Spanking in 1930s Adventure Strips
The end of the 1920s ushered in a new chapter in the development of comic strips. While slapstick comedies and pretty girls had dominated the market during the early twenties, the debut of Tarzan and Buck Rogers in 1929 unleashed a new wave of adventurers who literally overwhelmed the funny pages with their devil-may-care exploits. This was a totally new direction, requiring an entirely different approach to storytelling and illustration.
Many of the strips adopted a gritty, sometimes violent edge to meet audience expectations. Front runners for the new wave included John Terry's Scorchy Smith (1930), Chester Gould's Dick Tracy (1931) Alex Raymond's Flash Gordon (1934), Lee Falk's Mandrake the Magician (1934), and, later in the decade, Hal Foster's Prince Valiant (1937). Gender stereotypes were rapidly revised to suit the demands of a more sophisticated readership. Dim-witted college boys were replaced by two-fisted fighting men (Jungle Jim); twittering gold-diggers suddenly transformed into resourceful aviators (Flyin' Jenny), and high adventure reigned supreme.
Strips such as these were characterized by an emphasis on romance and gender conflicts (a clear parallel to recent developments in Hollywood, incidentally). For some reason, the appearance of characters such as Barney Baxter or Agent X-9 opened the floodgates on M/F spanking (and not a little sado-masochism into the bargain). Partly, it had to do with the subject matter - action and adventure stories require well-defined gender rolls, so a certain degree of sexual stereotyping was inevitable.
The image of a handsome, steely-eyed male taking his precocious young girlfriend across his lap reinforced comtemporary notions of masculinity. The action implied a certain loss of dignity for the heroine, but again, the idea was perfectly acceptable to 1930s audiences. True to their time, the women in these stories were spirited but feminine, invariably falling into a more passive role following a well-deserved spanking.
Another factor to consider is the artwork. Aimed primarily at a mature demographic, adventure strips employed a more conscientious form of representation, one emphasizing realism over caricature. This illustrative style allowed greater scope for the depiction of adult situations, some of which included mildly sexual activities. Physical contact was necessarily minimal - this was the thirties after all - but spanking was considered at least as innocent (and normal) as a chastely passionate kiss. Illustrators were quick to seize upon the climactic potential of the spanking scene, and frequently went to great lengths to portray the tension and drama of the moment. It was during this period that many of the artistic conventions for the mainstream spanking genre were established - echoes of which can still be detected today.
It may also be assumed that cartoonists took a cue from contemporary Hollywood (and a lesser extent, 'spicy' pulp literature), experiment with cheesecake and mild sexual imagery for the first time. Although outright adult nudity was extremely rare, fetish-based images were quite acceptable to the news-reading public - stiletto heels, seamed stockings and plunging necklines were common symbols of femininity throughout the thirties. Perhaps most importantly, the fetishitic elements suggested that the activity could be viewed in purely sexual terms.

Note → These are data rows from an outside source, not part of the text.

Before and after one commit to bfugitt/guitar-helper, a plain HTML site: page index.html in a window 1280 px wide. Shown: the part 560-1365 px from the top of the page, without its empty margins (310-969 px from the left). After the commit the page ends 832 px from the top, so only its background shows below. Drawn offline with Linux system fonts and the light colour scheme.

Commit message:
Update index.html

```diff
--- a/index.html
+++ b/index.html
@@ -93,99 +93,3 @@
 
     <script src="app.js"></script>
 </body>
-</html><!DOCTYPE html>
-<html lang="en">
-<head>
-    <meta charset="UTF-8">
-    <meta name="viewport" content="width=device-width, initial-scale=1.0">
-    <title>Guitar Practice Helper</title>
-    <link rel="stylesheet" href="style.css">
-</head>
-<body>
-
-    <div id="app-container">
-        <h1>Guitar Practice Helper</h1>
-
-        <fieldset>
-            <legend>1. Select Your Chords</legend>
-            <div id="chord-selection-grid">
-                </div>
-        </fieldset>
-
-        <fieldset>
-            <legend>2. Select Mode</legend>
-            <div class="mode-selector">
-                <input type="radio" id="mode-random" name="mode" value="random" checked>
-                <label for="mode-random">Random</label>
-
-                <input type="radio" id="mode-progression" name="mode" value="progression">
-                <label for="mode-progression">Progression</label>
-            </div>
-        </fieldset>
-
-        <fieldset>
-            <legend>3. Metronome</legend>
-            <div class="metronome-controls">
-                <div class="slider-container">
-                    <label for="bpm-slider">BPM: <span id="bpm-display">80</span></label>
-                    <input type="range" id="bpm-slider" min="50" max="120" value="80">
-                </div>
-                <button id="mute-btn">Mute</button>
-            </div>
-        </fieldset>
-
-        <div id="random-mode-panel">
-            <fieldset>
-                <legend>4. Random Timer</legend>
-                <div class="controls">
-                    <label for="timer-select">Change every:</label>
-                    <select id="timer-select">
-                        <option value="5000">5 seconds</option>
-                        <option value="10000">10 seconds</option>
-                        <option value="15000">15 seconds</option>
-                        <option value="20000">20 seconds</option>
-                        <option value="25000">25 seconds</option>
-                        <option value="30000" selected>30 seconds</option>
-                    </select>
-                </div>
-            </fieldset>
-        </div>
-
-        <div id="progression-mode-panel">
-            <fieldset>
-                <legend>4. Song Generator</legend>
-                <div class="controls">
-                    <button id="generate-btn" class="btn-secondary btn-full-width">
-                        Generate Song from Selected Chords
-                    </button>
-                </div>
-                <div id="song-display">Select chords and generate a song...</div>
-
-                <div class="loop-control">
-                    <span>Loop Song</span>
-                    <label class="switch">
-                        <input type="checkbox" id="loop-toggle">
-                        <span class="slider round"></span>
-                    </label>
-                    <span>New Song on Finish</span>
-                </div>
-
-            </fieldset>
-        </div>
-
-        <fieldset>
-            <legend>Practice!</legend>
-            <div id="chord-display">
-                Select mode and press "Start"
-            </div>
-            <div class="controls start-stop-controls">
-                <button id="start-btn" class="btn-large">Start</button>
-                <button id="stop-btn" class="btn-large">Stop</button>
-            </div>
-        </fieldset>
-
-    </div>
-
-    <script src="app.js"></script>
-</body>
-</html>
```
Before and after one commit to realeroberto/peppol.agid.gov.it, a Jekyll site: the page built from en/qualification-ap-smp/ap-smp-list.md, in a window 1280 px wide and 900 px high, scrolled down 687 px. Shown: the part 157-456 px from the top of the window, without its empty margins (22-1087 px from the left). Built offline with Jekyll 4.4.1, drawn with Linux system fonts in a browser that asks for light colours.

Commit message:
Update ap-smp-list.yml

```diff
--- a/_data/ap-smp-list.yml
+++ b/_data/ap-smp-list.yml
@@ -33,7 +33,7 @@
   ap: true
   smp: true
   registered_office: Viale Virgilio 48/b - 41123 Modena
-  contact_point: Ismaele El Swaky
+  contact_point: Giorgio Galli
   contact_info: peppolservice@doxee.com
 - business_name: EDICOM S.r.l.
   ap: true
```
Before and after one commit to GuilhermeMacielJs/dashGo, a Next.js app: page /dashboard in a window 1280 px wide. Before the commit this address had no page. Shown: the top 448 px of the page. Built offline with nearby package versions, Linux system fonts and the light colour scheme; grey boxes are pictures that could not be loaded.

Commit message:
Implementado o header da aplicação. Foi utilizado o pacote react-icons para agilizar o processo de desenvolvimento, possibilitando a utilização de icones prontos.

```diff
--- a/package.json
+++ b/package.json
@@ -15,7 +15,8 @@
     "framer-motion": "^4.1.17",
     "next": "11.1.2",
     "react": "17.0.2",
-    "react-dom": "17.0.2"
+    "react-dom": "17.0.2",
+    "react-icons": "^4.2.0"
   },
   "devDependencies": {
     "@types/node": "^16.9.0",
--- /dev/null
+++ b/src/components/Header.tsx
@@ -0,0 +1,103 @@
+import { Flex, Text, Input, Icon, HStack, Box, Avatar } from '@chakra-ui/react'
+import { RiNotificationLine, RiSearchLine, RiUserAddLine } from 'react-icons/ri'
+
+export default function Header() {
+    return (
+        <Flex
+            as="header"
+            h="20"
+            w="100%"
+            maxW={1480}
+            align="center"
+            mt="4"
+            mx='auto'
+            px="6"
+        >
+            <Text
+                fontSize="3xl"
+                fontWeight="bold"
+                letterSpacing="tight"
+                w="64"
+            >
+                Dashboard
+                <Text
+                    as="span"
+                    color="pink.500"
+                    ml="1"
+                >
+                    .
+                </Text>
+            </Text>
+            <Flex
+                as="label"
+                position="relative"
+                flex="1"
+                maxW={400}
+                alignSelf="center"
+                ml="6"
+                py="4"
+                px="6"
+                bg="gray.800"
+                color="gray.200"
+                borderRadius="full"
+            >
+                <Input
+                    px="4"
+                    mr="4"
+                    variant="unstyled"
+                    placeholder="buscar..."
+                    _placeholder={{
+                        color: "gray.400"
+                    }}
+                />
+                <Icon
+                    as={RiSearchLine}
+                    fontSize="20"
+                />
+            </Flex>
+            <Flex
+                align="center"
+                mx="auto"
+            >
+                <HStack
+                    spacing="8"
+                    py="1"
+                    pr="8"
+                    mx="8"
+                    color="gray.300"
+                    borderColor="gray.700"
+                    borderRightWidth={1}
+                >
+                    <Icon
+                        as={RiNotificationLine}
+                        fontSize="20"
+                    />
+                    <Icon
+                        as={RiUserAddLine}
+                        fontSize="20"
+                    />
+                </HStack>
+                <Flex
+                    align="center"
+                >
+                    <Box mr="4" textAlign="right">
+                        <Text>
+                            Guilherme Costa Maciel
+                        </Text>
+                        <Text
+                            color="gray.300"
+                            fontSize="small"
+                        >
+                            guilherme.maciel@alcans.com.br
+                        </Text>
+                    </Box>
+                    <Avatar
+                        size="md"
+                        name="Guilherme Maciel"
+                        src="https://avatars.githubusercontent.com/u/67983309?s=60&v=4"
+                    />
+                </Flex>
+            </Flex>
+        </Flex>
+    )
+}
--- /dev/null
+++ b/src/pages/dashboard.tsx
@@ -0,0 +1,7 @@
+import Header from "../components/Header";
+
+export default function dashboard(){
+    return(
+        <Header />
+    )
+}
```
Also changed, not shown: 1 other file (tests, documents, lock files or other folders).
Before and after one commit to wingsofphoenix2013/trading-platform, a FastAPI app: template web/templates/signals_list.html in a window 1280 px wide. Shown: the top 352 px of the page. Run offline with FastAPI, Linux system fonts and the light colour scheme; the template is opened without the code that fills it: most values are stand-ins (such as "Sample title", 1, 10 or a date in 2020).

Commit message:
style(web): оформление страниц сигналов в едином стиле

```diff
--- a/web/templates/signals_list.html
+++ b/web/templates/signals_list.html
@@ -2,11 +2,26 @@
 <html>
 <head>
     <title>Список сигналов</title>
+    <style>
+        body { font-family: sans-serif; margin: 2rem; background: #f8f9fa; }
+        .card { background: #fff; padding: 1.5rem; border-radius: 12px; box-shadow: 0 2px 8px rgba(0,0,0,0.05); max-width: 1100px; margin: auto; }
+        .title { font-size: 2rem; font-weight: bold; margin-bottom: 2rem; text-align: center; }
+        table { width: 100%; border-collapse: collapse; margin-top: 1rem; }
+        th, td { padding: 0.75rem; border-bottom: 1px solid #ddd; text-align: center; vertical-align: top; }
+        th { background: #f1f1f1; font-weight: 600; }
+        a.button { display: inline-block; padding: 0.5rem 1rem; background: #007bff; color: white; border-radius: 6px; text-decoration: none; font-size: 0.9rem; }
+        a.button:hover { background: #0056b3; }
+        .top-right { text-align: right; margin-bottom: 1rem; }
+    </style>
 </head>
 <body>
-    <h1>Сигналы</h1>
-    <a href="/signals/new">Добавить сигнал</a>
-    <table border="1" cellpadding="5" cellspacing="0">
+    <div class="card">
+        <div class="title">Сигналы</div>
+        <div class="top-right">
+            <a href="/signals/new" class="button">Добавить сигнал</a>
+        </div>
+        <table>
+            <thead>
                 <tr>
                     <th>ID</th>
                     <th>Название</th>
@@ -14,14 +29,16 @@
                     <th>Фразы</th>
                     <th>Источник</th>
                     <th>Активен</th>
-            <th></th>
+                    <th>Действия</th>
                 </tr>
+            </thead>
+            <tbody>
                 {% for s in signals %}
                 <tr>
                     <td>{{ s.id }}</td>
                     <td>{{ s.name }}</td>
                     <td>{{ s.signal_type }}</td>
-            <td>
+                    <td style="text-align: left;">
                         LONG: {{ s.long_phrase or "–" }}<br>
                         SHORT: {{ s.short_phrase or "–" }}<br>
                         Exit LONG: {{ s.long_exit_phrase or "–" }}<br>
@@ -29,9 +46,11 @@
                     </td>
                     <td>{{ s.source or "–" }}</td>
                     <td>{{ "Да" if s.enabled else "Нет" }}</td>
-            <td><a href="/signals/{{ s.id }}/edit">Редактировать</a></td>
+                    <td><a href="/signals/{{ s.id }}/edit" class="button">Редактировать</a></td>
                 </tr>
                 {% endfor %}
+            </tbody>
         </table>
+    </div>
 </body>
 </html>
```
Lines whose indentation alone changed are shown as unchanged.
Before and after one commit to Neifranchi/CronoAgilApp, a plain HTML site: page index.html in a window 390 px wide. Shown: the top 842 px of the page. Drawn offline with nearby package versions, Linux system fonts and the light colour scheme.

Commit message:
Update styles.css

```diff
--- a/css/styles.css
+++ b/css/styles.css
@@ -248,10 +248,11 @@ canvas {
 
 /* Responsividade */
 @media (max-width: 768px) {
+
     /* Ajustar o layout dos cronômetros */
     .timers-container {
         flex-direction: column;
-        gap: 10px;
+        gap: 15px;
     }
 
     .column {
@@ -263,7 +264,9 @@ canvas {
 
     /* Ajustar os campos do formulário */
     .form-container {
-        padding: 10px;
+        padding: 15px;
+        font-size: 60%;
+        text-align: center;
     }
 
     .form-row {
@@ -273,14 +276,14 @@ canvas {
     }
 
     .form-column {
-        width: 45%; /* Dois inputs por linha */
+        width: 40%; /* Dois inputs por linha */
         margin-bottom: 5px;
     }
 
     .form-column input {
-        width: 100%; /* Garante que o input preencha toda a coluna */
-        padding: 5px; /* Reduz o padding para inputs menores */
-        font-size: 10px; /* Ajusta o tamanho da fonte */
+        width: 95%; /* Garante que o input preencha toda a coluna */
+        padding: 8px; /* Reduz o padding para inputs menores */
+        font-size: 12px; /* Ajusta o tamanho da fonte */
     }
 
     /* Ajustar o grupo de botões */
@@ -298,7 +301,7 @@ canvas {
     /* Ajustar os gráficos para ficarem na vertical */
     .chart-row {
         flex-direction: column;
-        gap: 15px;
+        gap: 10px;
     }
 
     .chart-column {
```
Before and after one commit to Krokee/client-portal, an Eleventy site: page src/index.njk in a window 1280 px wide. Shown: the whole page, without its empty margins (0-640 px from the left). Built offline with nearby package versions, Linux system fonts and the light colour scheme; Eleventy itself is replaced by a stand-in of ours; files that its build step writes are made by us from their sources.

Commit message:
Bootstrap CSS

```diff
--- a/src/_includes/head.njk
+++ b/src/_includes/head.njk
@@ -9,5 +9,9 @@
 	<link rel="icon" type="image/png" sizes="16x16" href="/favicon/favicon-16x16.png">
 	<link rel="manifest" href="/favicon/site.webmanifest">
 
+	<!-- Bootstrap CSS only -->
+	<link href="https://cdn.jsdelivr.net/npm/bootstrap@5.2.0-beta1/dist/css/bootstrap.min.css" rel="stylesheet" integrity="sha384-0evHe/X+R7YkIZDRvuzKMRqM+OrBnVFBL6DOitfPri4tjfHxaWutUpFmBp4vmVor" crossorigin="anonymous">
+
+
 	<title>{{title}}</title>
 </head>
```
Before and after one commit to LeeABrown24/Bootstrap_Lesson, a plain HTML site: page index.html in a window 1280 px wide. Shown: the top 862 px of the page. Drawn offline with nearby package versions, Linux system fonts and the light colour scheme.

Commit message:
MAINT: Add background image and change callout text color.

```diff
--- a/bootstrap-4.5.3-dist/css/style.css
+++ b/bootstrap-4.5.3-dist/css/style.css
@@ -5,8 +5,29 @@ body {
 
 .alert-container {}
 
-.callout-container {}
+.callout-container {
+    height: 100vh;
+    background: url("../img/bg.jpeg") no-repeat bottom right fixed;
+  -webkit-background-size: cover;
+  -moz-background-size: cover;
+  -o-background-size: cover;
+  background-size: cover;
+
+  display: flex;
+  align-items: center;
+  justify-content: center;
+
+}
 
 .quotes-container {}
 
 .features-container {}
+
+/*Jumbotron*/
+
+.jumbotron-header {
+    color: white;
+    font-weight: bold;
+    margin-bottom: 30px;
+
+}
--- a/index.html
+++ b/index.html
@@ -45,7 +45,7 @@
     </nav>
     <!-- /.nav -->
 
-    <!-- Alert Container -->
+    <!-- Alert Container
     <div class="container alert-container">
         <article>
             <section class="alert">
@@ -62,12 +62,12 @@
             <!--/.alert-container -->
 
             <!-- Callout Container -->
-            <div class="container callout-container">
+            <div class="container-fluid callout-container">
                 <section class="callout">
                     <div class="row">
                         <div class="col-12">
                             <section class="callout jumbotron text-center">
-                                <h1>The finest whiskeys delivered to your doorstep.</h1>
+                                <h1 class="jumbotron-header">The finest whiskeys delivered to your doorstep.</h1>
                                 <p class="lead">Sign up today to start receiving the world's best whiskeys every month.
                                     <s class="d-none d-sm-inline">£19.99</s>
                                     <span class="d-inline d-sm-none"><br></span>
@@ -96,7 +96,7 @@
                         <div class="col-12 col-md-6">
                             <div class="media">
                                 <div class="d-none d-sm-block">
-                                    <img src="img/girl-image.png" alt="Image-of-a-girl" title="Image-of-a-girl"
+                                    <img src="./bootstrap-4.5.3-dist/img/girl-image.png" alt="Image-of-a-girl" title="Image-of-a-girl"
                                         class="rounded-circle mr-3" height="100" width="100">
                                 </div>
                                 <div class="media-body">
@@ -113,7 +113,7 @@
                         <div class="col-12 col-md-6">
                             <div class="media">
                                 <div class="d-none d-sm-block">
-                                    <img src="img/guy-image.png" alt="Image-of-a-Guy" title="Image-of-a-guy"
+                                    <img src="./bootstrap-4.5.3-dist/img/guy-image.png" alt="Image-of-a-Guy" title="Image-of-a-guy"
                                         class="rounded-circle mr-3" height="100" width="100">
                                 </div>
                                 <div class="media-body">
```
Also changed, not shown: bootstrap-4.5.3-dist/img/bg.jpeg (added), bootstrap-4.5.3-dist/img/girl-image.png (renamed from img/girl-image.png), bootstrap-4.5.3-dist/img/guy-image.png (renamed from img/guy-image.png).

In terms of narrative, spanking scenes often hinged on the female character's position in the storyline. Some common feminine archetpyes include:
- 1. The Girlfriend
- 2. The Society Girl
- 3. The Spoilt Brat
- 4. The Seductress
- 5. The Black Widow